[Entries supplied]

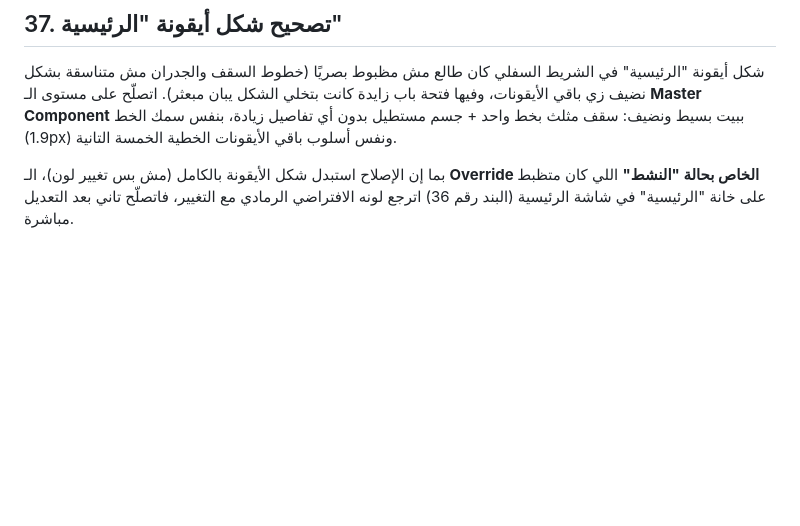
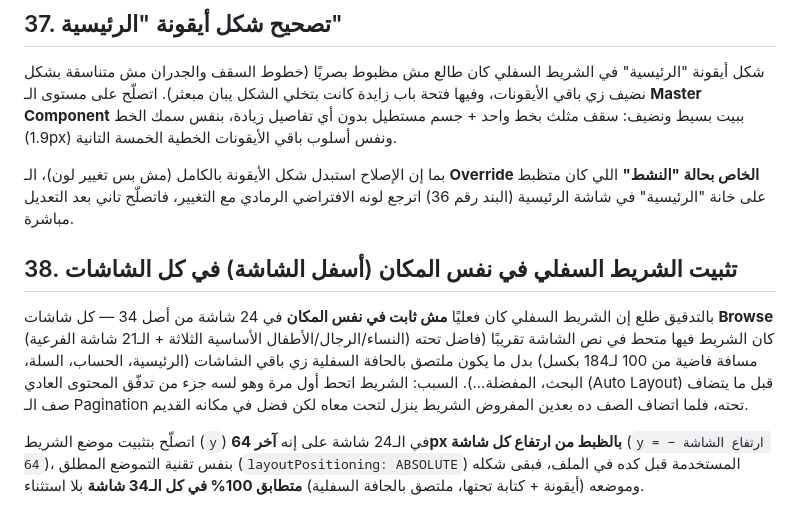
Before and after one commit to Noha93/Noha93, a Markdown page: clothing-app/docs/02-design-system.md, the part around the change. GitHub-like rendering; blank space fills up the shorter version.

Commit message:
Pin bottom nav bar to the true bottom edge on all Browse screens
- Fixed 24 screens (3 main Browse + 21 subcategory Browse) where the nav bar was floating mid-screen instead of flush with the bottom edge, leftover from before pagination was added
- Nav bar position (icon+label, flush bottom) is now identical across all 34 real screens

```diff
--- a/clothing-app/docs/02-design-system.md
+++ b/clothing-app/docs/02-design-system.md
@@ -379,3 +379,9 @@ Line-height: 1.4× لحجم الخط. تباعد الحروف الافتراضي
 شكل أيقونة "الرئيسية" في الشريط السفلي كان طالع مش مظبوط بصريًا (خطوط السقف والجدران مش متناسقة بشكل نضيف زي باقي الأيقونات، وفيها فتحة باب زايدة كانت بتخلي الشكل يبان مبعثر). اتصلّح على مستوى الـ **Master Component** ببيت بسيط ونضيف: سقف مثلث بخط واحد + جسم مستطيل بدون أي تفاصيل زيادة، بنفس سمك الخط (1.9px) ونفس أسلوب باقي الأيقونات الخطية الخمسة التانية.
 
 بما إن الإصلاح استبدل شكل الأيقونة بالكامل (مش بس تغيير لون)، الـ **Override الخاص بحالة "النشط"** اللي كان متظبط على خانة "الرئيسية" في شاشة الرئيسية (البند رقم 36) اترجع لونه الافتراضي الرمادي مع التغيير، فاتصلّح تاني بعد التعديل مباشرة.
+
+## 38. تثبيت الشريط السفلي في نفس المكان (أسفل الشاشة) في كل الشاشات
+
+بالتدقيق طلع إن الشريط السفلي كان فعليًا **مش ثابت في نفس المكان** في 24 شاشة من أصل 34 — كل شاشات **Browse** (النساء/الرجال/الأطفال الأساسية الثلاثة + الـ21 شاشة الفرعية) كان الشريط فيها متحط في نص الشاشة تقريبًا (فاضل تحته مسافة فاضية من 100 لـ184 بكسل) بدل ما يكون ملتصق بالحافة السفلية زي باقي الشاشات (الرئيسية، الحساب، السلة، البحث، المفضلة...). السبب: الشريط اتحط أول مرة وهو لسه جزء من تدفّق المحتوى العادي (Auto Layout) قبل ما يتضاف صف الـ Pagination تحته، فلما اتضاف الصف ده بعدين المفروض الشريط ينزل لتحت معاه لكن فضل في مكانه القديم.
+
+اتصلّح بتثبيت موضع الشريط (`y`) في الـ24 شاشة على إنه **آخر 64px بالظبط من ارتفاع كل شاشة** (`y = ارتفاع الشاشة − 64`)، بنفس تقنية التموضع المطلق (`layoutPositioning: ABSOLUTE`) المستخدمة قبل كده في الملف، فبقى شكله وموضعه (أيقونة + كتابة تحتها، ملتصق بالحافة السفلية) **متطابق 100% في كل الـ34 شاشة** بلا استثناء.
```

[Problem details] Only lines holding the word "system" are wanted, so copy each of them from the records above.

[Response area]
Before and after one commit to Noha93/Noha93, a Markdown page: clothing-app/docs/02-design-system.md, the part around the change. GitHub-like rendering; blank space fills up the shorter version.
--- a/clothing-app/docs/02-design-system.md
+++ b/clothing-app/docs/02-design-system.md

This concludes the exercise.